ASSIGNMENT: Examine the records below. Report how many of their lines contain the word "local", with no other content.

———

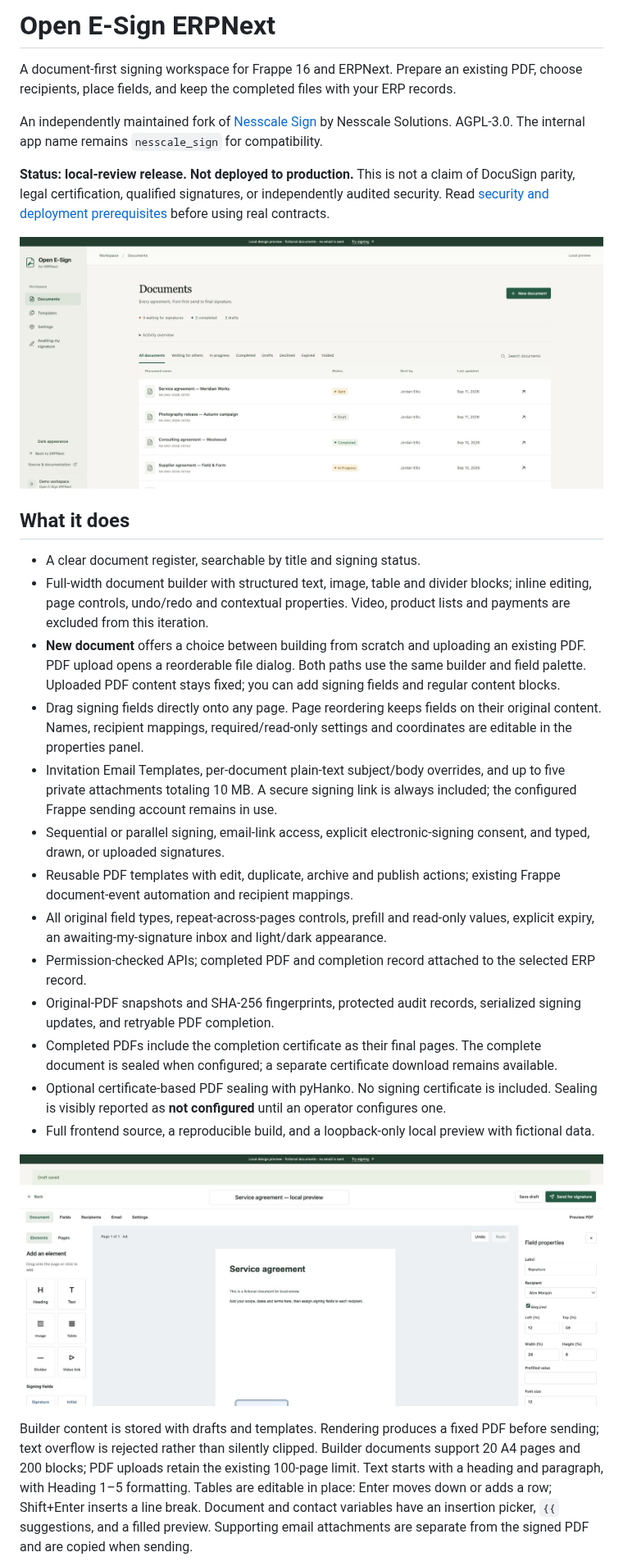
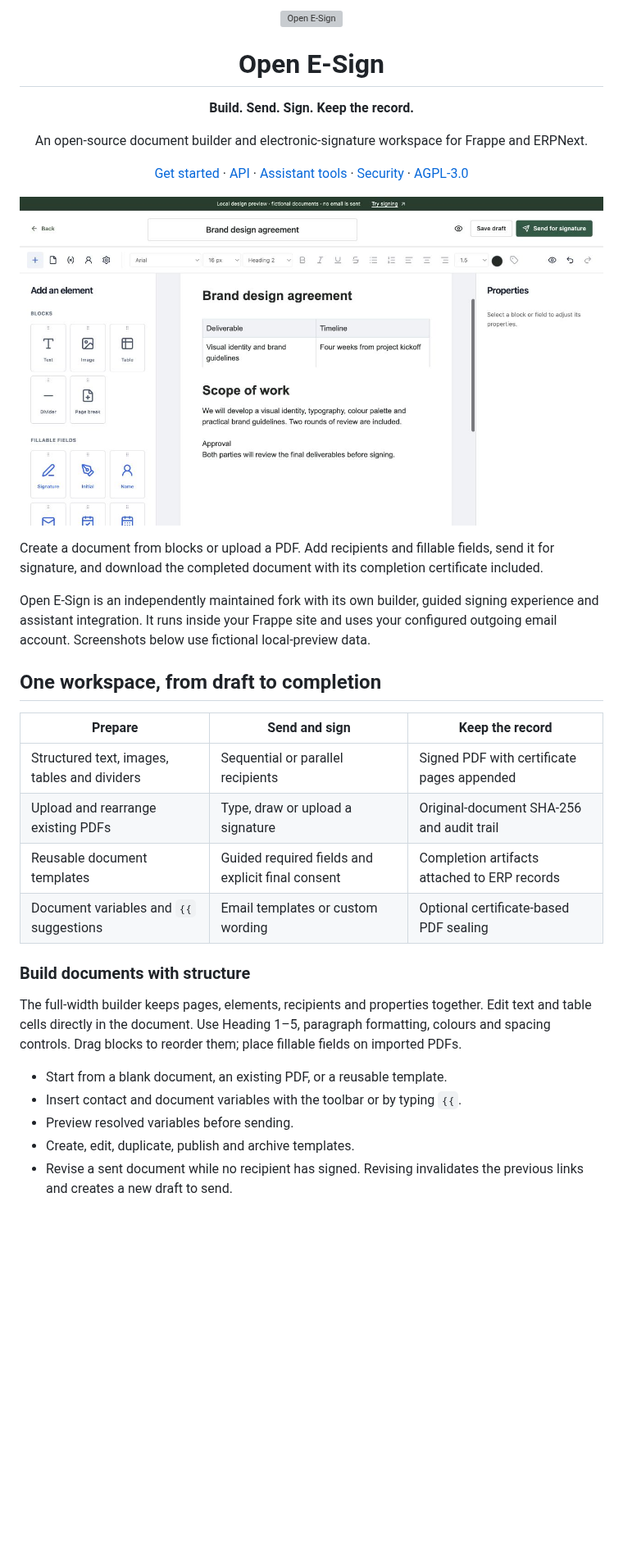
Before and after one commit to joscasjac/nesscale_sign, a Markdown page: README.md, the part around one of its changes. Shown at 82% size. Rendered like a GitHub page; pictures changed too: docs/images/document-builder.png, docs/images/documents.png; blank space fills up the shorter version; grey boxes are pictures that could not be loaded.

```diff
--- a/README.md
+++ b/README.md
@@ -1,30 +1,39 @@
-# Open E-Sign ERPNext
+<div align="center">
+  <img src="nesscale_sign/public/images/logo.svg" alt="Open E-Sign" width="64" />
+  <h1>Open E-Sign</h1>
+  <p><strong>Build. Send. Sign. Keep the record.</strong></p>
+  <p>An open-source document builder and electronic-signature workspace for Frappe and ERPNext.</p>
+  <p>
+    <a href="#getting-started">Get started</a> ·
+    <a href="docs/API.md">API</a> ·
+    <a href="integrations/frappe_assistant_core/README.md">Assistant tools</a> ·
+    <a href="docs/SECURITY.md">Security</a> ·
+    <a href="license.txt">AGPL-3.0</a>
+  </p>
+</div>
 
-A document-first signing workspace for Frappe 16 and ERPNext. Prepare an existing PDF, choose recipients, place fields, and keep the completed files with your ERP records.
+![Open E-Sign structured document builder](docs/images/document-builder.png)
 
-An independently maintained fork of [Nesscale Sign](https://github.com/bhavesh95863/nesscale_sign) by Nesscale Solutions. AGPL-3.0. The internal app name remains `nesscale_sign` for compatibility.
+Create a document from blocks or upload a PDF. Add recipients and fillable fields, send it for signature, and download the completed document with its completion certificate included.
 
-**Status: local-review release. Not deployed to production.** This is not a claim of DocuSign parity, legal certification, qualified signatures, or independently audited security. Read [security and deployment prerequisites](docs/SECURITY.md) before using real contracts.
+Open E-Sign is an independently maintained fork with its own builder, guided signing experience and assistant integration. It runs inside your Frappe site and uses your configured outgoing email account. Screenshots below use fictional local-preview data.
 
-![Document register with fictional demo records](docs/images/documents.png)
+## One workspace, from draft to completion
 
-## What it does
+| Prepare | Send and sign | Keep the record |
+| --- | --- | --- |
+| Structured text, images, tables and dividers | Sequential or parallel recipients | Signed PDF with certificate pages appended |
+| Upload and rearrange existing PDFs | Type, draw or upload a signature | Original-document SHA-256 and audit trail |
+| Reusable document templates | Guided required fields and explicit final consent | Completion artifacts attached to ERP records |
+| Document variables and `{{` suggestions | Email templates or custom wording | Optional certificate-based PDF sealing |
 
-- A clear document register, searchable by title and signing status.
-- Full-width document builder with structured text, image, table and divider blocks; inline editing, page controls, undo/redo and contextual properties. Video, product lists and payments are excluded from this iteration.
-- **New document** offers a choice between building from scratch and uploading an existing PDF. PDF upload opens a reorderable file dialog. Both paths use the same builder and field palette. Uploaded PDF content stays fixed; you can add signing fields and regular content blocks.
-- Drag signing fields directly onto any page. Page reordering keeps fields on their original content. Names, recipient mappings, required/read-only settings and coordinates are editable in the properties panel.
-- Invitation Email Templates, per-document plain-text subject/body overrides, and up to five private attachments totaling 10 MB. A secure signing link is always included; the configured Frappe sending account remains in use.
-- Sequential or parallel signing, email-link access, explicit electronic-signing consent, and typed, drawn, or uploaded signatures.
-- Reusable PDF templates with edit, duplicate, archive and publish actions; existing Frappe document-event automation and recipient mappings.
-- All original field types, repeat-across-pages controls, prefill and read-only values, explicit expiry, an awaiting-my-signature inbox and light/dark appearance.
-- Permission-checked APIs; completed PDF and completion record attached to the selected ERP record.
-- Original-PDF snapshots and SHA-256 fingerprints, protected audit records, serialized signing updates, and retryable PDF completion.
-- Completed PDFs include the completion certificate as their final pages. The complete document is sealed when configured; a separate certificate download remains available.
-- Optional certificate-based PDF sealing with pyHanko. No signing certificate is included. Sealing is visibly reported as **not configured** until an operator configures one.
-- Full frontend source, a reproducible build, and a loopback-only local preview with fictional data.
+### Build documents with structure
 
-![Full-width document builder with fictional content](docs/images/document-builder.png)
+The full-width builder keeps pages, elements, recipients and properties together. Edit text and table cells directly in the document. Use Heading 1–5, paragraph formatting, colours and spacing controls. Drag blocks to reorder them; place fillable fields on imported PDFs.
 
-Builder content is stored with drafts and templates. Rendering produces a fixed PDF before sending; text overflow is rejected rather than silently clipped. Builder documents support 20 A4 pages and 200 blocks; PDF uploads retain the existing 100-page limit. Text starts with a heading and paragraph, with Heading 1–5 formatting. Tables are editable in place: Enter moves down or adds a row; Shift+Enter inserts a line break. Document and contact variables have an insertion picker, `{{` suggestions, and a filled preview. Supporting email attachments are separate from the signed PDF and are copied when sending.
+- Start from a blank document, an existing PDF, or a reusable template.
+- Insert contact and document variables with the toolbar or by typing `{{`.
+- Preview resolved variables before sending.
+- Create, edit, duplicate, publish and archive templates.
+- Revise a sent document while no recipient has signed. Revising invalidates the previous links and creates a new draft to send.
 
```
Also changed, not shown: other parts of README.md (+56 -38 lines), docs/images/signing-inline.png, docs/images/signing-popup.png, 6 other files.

———

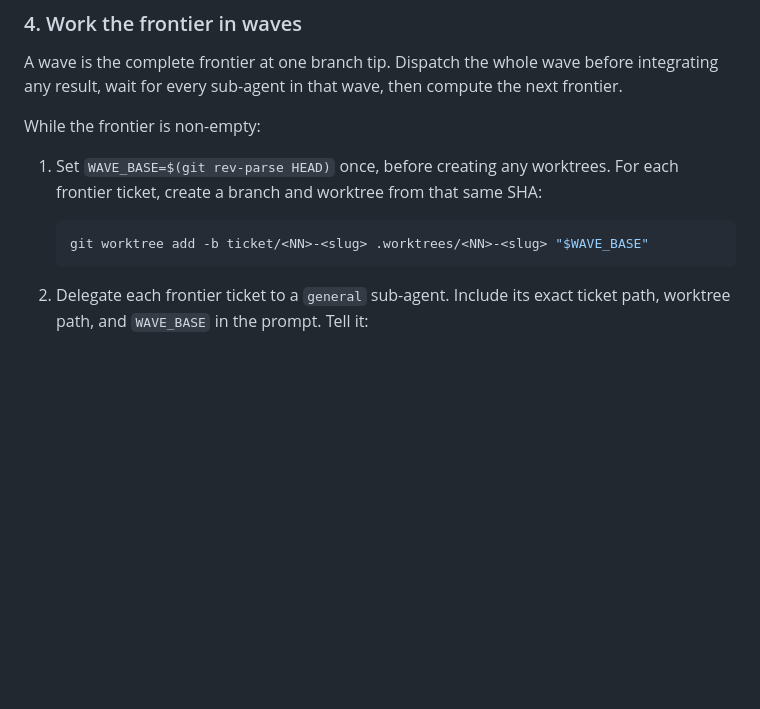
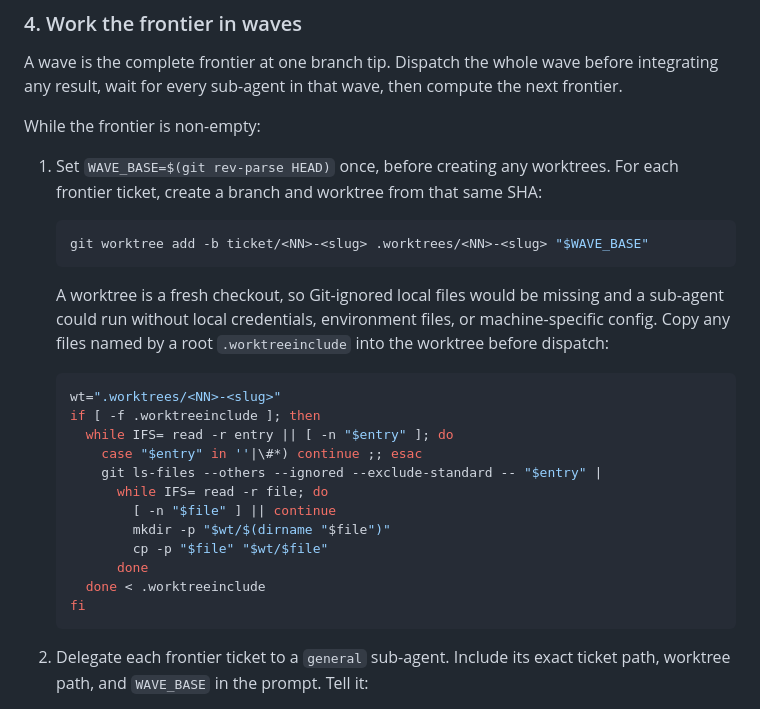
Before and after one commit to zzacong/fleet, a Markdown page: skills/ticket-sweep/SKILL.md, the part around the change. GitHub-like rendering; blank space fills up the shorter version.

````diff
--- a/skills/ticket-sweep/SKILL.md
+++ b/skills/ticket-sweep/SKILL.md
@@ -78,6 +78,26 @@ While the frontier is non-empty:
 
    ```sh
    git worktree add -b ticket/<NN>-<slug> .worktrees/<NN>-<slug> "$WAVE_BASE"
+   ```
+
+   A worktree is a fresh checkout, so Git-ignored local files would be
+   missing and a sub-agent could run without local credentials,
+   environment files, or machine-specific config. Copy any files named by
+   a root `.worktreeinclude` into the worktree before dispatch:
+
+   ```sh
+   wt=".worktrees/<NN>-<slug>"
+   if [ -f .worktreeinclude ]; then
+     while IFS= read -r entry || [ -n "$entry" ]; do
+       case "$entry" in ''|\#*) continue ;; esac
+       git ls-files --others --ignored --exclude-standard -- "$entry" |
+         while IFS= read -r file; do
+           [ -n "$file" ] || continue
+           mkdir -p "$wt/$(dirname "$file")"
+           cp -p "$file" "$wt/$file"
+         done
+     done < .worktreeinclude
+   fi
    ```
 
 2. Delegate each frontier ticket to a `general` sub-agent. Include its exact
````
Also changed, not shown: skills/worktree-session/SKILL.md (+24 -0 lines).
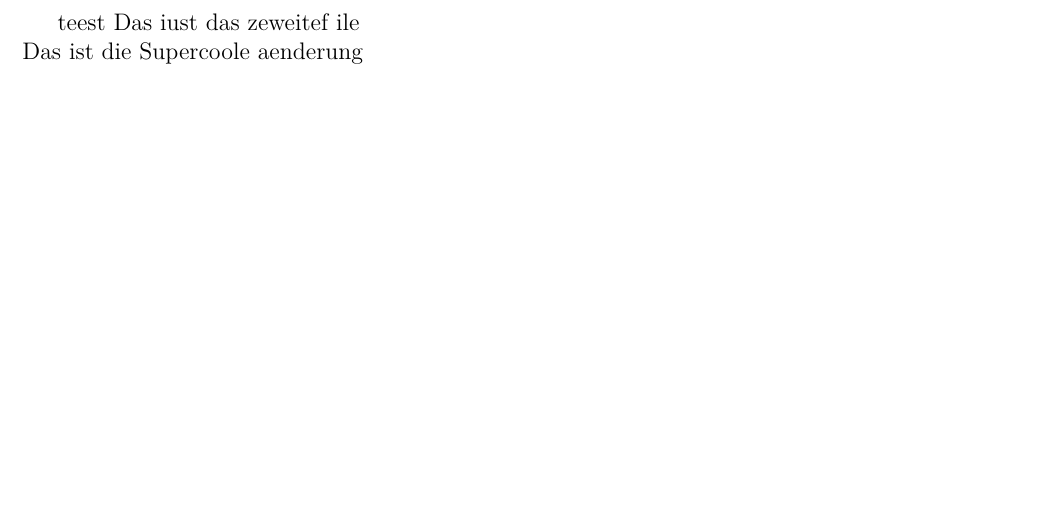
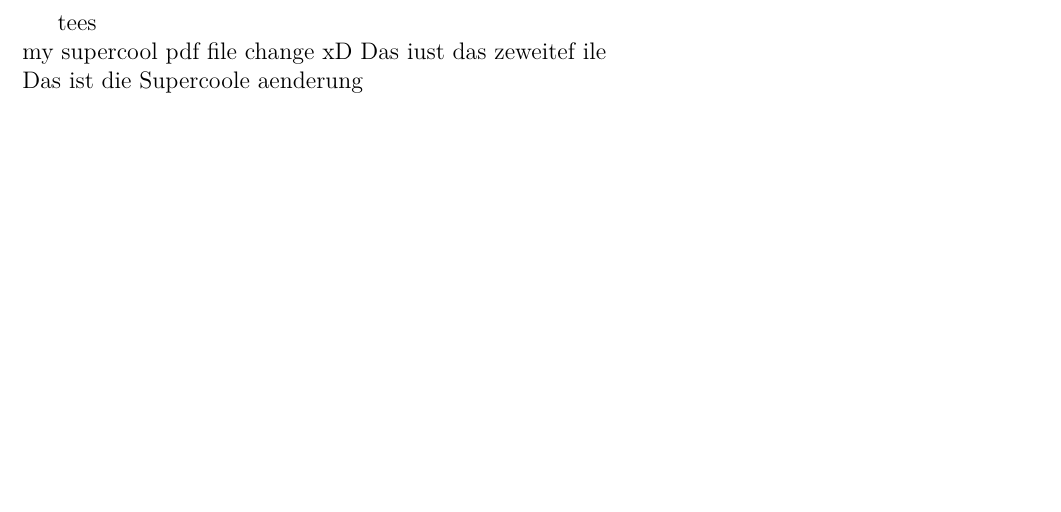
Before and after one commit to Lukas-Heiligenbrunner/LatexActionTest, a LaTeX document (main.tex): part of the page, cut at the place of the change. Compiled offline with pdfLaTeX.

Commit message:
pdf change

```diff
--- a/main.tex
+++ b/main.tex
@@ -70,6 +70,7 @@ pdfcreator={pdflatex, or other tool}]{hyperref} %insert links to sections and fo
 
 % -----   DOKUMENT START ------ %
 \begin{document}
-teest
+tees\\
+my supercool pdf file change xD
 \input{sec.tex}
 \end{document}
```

———

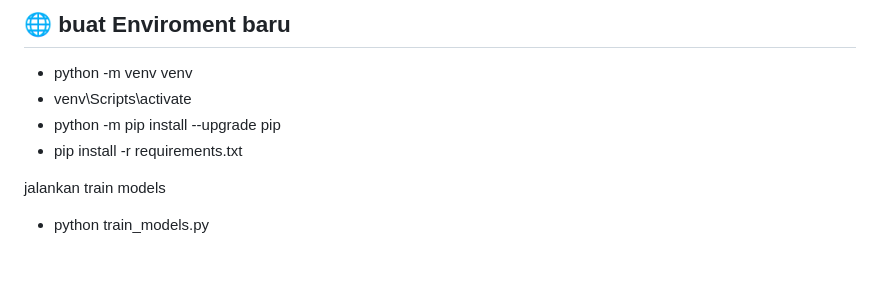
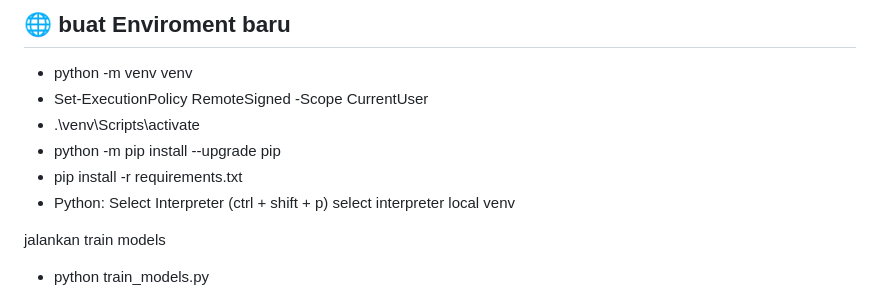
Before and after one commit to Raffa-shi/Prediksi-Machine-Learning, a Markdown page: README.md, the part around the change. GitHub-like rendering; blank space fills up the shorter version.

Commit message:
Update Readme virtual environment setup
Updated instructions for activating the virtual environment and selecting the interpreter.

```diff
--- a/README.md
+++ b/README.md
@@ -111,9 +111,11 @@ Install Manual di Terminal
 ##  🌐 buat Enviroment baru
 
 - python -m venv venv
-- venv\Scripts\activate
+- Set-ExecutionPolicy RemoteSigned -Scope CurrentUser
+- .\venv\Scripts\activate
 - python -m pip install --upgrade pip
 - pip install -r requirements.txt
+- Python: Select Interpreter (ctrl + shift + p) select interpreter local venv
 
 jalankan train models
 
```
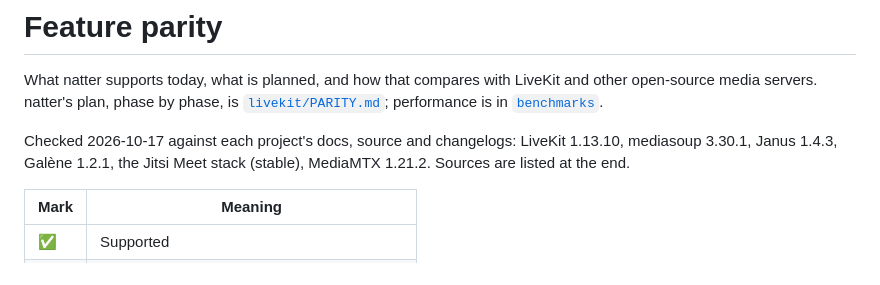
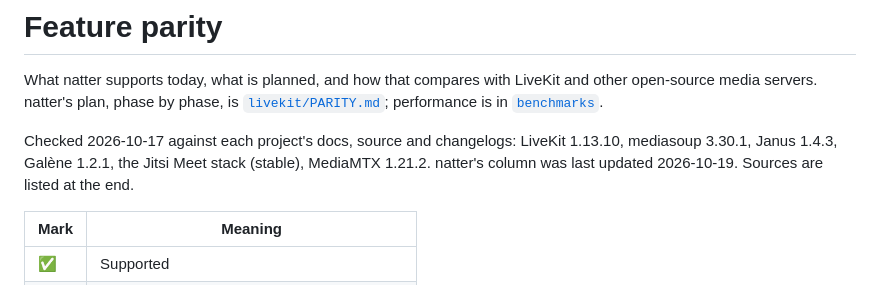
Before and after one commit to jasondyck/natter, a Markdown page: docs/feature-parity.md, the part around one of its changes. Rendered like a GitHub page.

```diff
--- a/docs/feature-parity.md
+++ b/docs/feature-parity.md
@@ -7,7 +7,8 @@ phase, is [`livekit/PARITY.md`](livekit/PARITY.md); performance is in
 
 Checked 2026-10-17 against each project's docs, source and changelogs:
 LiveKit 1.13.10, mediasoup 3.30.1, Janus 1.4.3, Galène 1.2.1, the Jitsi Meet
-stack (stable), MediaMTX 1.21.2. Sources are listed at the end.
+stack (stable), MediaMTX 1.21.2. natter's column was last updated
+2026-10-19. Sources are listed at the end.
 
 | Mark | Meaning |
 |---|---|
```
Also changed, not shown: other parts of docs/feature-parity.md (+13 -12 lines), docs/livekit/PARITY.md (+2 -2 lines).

———

SOLUTION FOR THIS TASK: 6